New Hampshire: Open seat; held by Gov. Maggie Hassan (D)
Republican Executive Councilor Chris Sununu, the heir to a storied name in New Hampshire politics, led for months in head-to-head polling against Democratic Executive Councilor Colin Van Ostern. But after the primary, Van Ostern has become better known to voters and perhaps benefited from Trump’s troubles at the top of the ballot. He's now overtaken Sununu and has a lead in the low single digits. New Hampshire has a reputation in recent cycles of being one of the nation’s swingiest states, so we’ll be cautious and keep this in the tossup category.
Missouri: Open seat; held by Gov. Jay Nixon (D)

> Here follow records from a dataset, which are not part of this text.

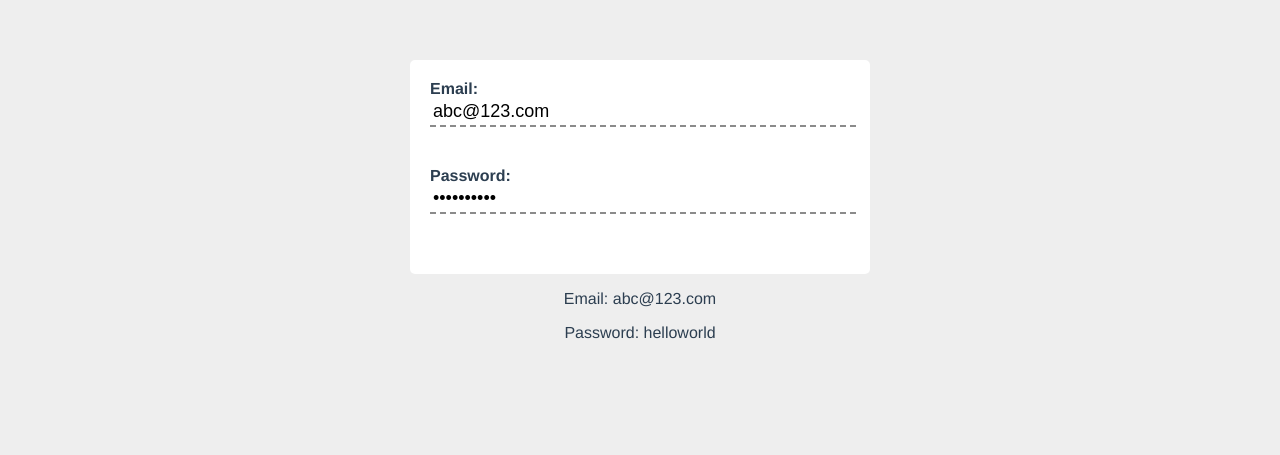
Repository: technogize/vue-forms
Page: /
These files come from the project's save history. The page is drawn as it stood at one moment and after the next save; the edit follows.
The browser window is 1280 px wide. The pictures show the whole page.
The project was rebuilt for these pictures with package versions that can differ from the ones it lists, and the page was loaded fresh each time.

Above is the page before, as saved 2021-02-26 14:21:10.

### src/App.vue
<template>
  <SignupForm />
</template>

<script>
import SignupForm from './components/SignupForm';

export default {
  name: 'App',
  components: {
    SignupForm
  }
}
</script>

<style>
#app {
  font-family: Avenir, Helvetica, Arial, sans-serif;
  -webkit-font-smoothing: antialiased;
  -moz-osx-font-smoothing: grayscale;
  text-align: center;
  color: #2c3e50;
  margin-top: 60px;
}

body {
  margin: 0;
  background: #eee;
}
</style>

### src/components/SignupForm.vue
<template>
  <form>
    <!-- v-model syncs the data in the input with the data properties -->
    <div class="field">
      <label>Email: </label>
      <input type="email" required v-model="email" />
    </div>
    <div class="field">
      <label>Password: </label>
      <input type="password" required v-model="password" />
    </div>
  </form>

  <p>Email: {{email}}</p>
  <p>Password: {{password}}</p>
</template>

<script>
export default {
  data() {
    return {
      email: 'abc@123.com',
      password: 'helloworld'
    }
  }
}
</script>

<style scoped>
  form {
    max-width: 420px;
    border-radius: 5px;
    background: white;
    padding: 20px;
    margin: 0 auto;
  }

  label {
    font-weight: 700;
    display: block;
    text-align: left;
  }

  input {
    display: block;
    width: 100%;
    font-size: 18px;
    padding: 3px;
    border: none;
    border-bottom: 2px dashed rgb(139, 139, 139);
  }

  input:focus {
    outline: none;
    border-bottom: 2px solid rgb(139, 139, 139);
  }

  .field {
    margin-bottom: 40px;
  }
</style>

Loaded but not shown: public/index.html (common file); src/main.js (common file)

After the next save:
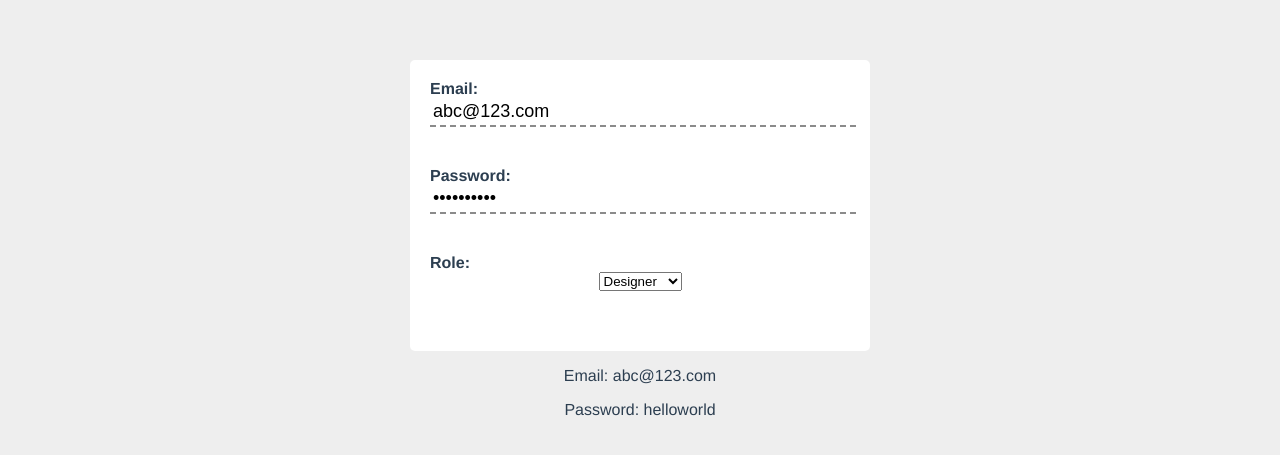
Saved 2 min 25 s later.
--- a/src/components/SignupForm.vue
+++ b/src/components/SignupForm.vue
@@ -8,6 +8,13 @@
     <div class="field">
       <label>Password: </label>
       <input type="password" required v-model="password" />
+    </div>
+    <div class="field">
+      <label>Role: </label>
+      <select>
+        <option value="Designer">Designer</option>
+        <option value="Developer">Developer</option>
+      </select>
     </div>
   </form>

Statewide Democratic candidates in Missouri are continuing to swim successfully against the state’s Republican tide, as Democrat Chris Koster, a proven vote-getter as attorney general, continues to lead former Navy SEAL Eric Greitens, the GOP nominee, by about six points. Koster even boasts endorsements from the National Rifle Association and the Farm Bureau. Both candidates are spending big on commercials, but at this point, it’s Koster’s race to lose.
Washington Gov. Jay Inslee (D) (shift from lean Democratic)
Inslee, a Democrat seeking another term in his solidly blue state, benefits from running in a presidential cycle. He’s up by double digits against Seattle Port Commissioner Bill Bryant, who has run a credible campaign but has failed to break through.
Oregon Gov. Kate Brown (D) (shift from likely Democratic)
Brown, who is running in a special election to fill the final two years of former Gov. John Kitzhaber’s term, has a double-digit lead against William "Bud" Pierce, a moderate former president of the Oregon Medical Association. Despite tepid support from the influential left wing of her party, Brown will benefit from the state’s clear Democratic leanings in a presidential year. Pierce’s weak fundraising has forced him to kick in more personal money, and the Republican nominee didn’t help himself when, during a major Portland debate, he declared that well-educated and accomplished women are less susceptible to sexual harassment -- a comment he later apologized for.
Delaware: Open seat; held by Gov. Jack Markell (D)
Nothing has knocked U.S. Rep. John Carney off course in his quest to keep the Delaware governorship in Democratic hands. He should win easily over Republican state Sen. Colin Bonini.